[Before-and-after page screenshots]
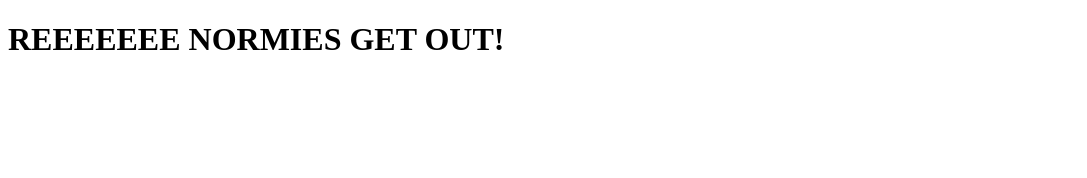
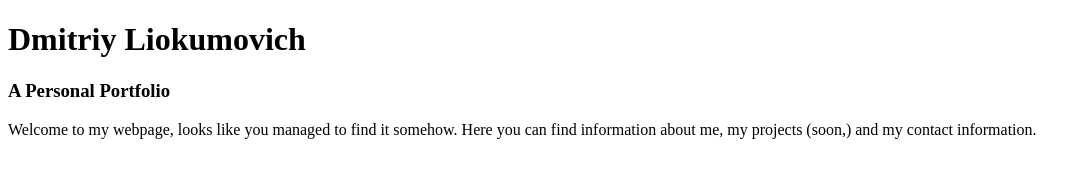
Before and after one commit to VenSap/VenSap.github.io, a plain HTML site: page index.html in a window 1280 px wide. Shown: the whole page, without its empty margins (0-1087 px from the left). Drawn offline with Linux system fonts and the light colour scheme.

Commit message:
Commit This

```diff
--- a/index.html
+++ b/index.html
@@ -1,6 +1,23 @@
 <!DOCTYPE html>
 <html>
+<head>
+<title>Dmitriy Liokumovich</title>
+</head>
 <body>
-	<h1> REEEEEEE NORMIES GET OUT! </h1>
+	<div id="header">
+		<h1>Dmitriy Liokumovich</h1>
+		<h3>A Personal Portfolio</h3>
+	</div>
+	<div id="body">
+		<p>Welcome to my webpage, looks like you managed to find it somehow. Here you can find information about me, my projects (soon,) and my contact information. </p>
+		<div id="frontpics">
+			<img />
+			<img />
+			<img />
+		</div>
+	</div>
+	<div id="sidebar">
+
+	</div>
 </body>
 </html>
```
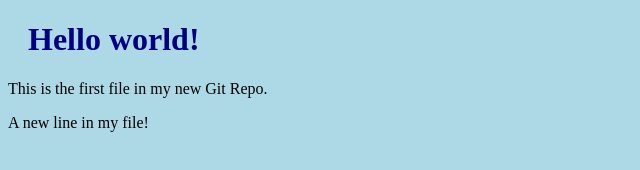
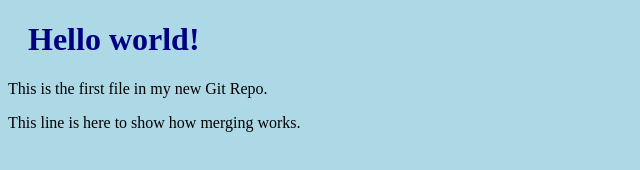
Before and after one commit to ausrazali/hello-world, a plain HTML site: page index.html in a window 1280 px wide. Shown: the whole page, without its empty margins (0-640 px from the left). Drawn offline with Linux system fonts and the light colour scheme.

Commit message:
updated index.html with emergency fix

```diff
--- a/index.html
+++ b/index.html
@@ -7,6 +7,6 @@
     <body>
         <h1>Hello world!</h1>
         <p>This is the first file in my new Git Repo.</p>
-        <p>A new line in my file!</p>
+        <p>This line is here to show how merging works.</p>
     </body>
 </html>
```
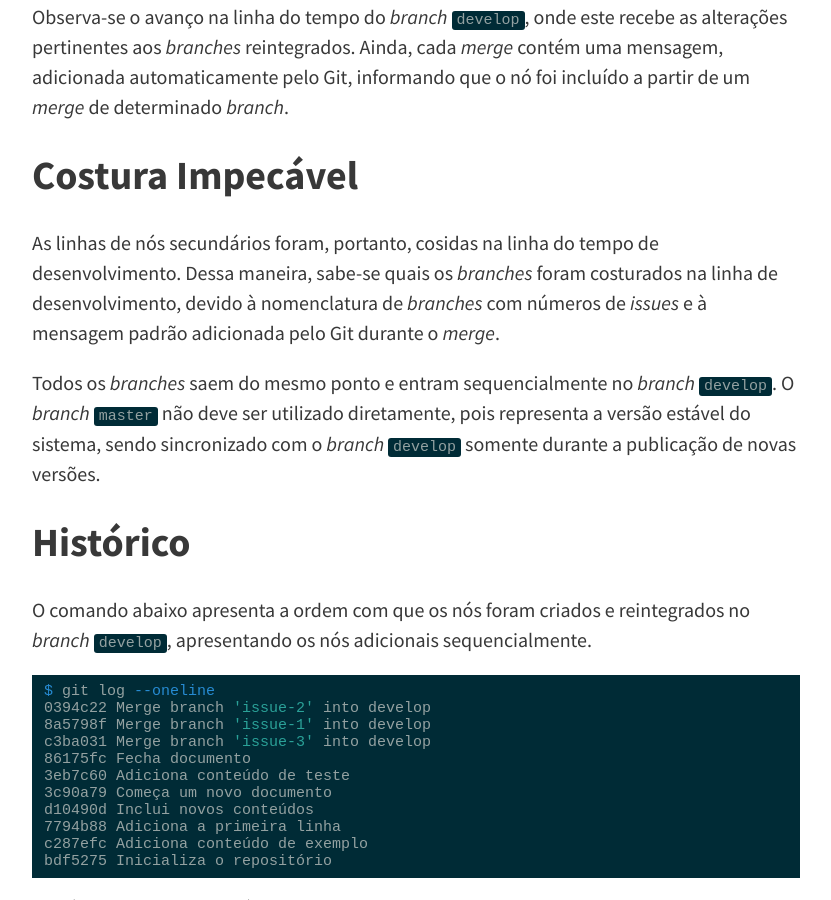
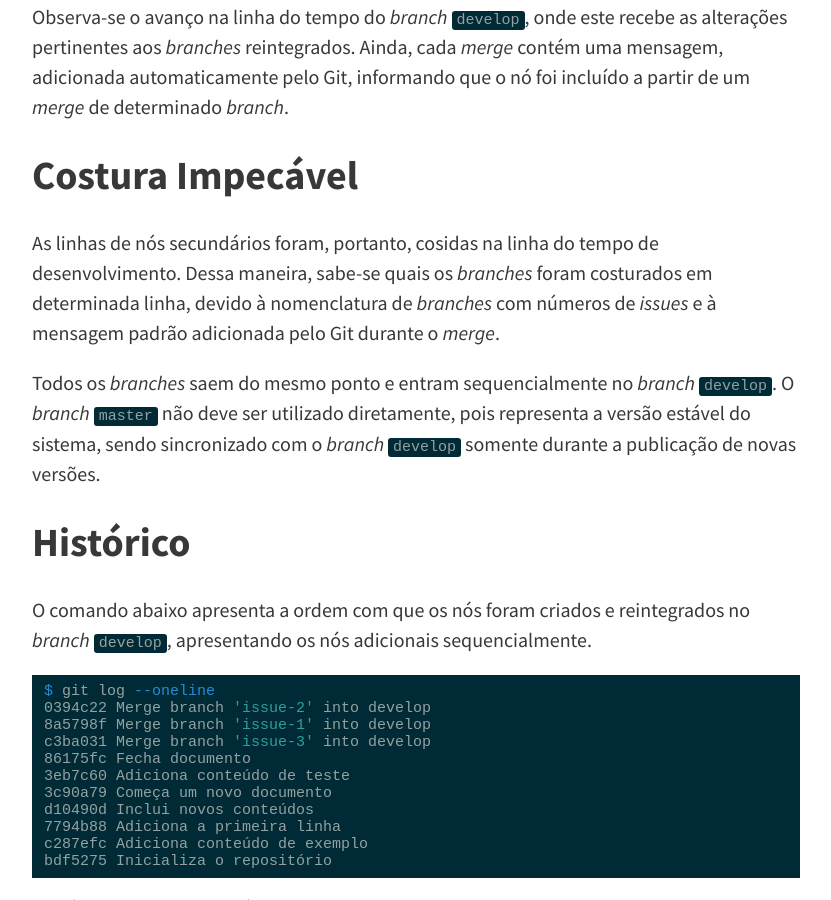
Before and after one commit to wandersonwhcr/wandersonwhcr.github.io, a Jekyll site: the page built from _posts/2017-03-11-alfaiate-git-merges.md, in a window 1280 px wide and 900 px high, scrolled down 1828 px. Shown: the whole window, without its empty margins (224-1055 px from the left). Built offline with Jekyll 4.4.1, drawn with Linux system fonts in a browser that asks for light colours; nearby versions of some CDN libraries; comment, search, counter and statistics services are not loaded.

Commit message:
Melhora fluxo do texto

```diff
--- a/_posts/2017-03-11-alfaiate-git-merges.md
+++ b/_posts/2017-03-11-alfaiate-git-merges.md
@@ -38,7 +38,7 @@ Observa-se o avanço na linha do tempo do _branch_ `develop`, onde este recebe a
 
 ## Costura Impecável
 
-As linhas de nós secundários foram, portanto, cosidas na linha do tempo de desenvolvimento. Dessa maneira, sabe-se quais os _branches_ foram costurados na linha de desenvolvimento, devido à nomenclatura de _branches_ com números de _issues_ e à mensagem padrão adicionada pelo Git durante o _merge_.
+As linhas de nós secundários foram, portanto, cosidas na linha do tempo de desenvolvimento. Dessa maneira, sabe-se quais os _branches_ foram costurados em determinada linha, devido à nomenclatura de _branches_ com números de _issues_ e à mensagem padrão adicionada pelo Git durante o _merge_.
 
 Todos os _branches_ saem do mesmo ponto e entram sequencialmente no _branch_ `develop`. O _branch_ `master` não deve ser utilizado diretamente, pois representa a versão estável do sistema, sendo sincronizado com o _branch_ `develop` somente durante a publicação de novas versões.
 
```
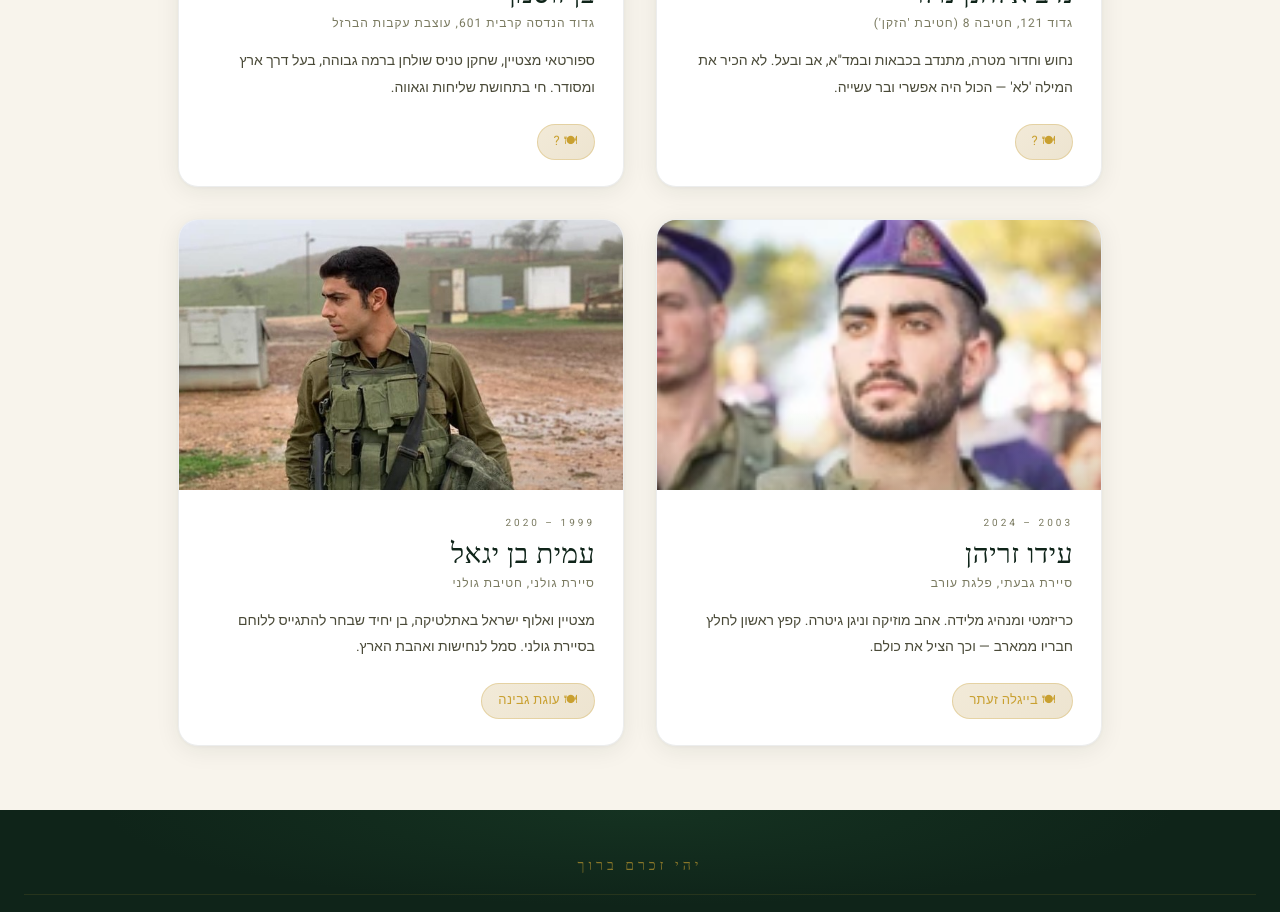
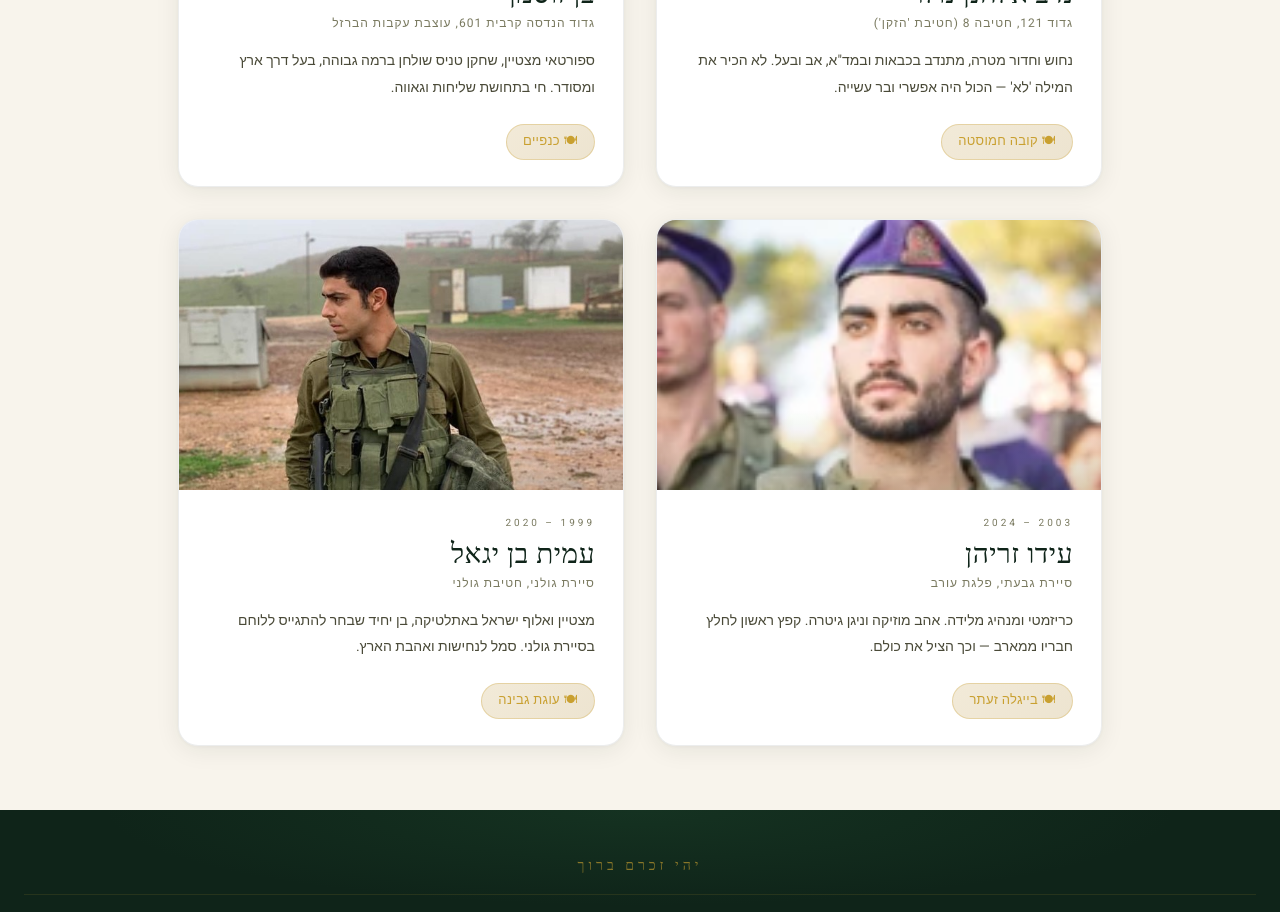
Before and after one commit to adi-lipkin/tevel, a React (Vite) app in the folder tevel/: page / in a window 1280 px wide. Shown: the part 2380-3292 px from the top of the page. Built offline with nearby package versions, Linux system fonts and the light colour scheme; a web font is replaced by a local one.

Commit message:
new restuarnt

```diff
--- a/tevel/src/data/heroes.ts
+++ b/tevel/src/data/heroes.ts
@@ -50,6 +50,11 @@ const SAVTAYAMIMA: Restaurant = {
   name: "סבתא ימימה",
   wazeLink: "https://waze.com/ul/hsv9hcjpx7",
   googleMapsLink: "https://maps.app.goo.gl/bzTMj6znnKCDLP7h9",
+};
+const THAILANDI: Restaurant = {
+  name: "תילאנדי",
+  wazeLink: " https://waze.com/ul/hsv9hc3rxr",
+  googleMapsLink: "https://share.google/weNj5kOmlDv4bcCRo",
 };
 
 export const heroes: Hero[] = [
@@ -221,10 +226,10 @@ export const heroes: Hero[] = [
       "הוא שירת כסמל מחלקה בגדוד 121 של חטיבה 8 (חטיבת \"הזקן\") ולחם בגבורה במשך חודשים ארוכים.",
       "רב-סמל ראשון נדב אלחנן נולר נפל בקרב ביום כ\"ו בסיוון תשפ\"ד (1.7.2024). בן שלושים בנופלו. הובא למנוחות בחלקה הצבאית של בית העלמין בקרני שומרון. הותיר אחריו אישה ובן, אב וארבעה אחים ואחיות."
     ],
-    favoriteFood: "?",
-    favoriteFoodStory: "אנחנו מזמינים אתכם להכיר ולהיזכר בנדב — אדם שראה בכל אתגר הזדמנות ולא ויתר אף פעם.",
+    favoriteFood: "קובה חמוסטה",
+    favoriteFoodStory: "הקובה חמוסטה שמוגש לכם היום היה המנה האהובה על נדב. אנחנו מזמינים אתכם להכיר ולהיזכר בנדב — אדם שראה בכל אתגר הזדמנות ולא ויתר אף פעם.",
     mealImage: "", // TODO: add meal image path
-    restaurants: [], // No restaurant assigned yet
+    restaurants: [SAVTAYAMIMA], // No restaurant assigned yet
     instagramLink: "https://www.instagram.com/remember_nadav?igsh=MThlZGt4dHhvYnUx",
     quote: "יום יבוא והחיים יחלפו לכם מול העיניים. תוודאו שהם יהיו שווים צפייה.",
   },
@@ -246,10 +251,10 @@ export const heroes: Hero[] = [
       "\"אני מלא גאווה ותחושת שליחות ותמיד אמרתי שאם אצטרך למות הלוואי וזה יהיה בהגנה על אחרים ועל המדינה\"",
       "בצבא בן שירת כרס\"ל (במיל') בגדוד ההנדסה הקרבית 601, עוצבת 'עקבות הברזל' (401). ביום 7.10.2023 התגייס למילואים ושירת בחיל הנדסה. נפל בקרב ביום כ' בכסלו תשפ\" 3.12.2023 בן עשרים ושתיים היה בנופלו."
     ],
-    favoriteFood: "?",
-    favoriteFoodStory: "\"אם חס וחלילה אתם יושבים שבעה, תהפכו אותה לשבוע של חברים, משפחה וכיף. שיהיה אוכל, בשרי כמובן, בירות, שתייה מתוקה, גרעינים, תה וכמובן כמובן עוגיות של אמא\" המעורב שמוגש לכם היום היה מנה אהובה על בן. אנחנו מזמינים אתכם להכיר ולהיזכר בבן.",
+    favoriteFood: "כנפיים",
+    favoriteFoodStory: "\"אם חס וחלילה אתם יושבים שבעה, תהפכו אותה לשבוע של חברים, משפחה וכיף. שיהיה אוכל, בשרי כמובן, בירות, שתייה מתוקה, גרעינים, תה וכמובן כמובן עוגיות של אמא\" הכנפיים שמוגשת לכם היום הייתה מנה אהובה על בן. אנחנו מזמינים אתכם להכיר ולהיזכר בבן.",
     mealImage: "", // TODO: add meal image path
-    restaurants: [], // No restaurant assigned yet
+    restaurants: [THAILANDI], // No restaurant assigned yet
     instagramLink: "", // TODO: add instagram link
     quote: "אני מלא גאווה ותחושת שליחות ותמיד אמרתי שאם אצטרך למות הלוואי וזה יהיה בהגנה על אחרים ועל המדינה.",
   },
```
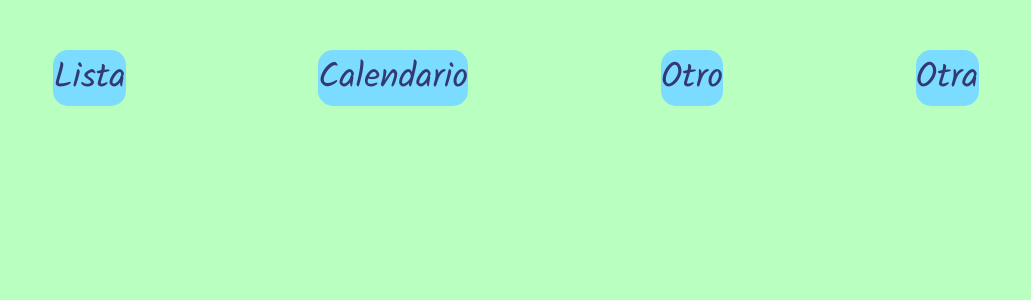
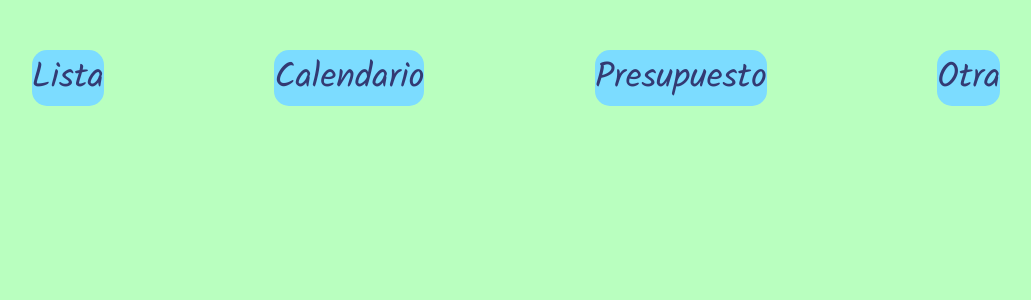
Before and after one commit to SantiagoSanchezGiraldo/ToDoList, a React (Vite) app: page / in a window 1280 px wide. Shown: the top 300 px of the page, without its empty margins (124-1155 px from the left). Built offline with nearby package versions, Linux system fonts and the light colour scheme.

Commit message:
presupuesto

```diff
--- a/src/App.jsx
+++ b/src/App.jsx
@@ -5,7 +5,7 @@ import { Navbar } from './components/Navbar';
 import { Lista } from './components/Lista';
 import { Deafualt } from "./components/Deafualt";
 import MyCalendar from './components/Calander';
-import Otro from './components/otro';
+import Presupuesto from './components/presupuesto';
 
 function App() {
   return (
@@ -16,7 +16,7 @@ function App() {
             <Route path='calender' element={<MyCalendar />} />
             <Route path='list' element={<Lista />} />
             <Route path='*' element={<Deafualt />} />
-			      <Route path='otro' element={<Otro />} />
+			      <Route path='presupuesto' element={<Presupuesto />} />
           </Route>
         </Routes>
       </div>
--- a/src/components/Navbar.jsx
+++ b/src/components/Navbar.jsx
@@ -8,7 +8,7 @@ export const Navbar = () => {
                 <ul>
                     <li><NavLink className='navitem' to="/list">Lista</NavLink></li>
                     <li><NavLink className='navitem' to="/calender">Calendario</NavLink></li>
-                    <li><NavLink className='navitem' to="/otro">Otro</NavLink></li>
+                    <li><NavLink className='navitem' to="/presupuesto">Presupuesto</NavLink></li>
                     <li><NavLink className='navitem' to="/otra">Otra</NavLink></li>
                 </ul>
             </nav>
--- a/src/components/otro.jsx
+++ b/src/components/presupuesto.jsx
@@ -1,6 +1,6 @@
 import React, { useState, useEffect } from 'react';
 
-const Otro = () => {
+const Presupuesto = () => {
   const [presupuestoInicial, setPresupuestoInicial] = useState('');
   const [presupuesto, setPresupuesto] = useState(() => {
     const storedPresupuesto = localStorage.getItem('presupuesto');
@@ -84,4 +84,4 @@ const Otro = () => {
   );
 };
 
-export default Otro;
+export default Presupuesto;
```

*Exercise directions*. Look through the entries, and return every line that the word "This" appears in.

*Answer space*.
Commit This
         <p>This is the first file in my new Git Repo.</p>
+        <p>This line is here to show how merging works.</p>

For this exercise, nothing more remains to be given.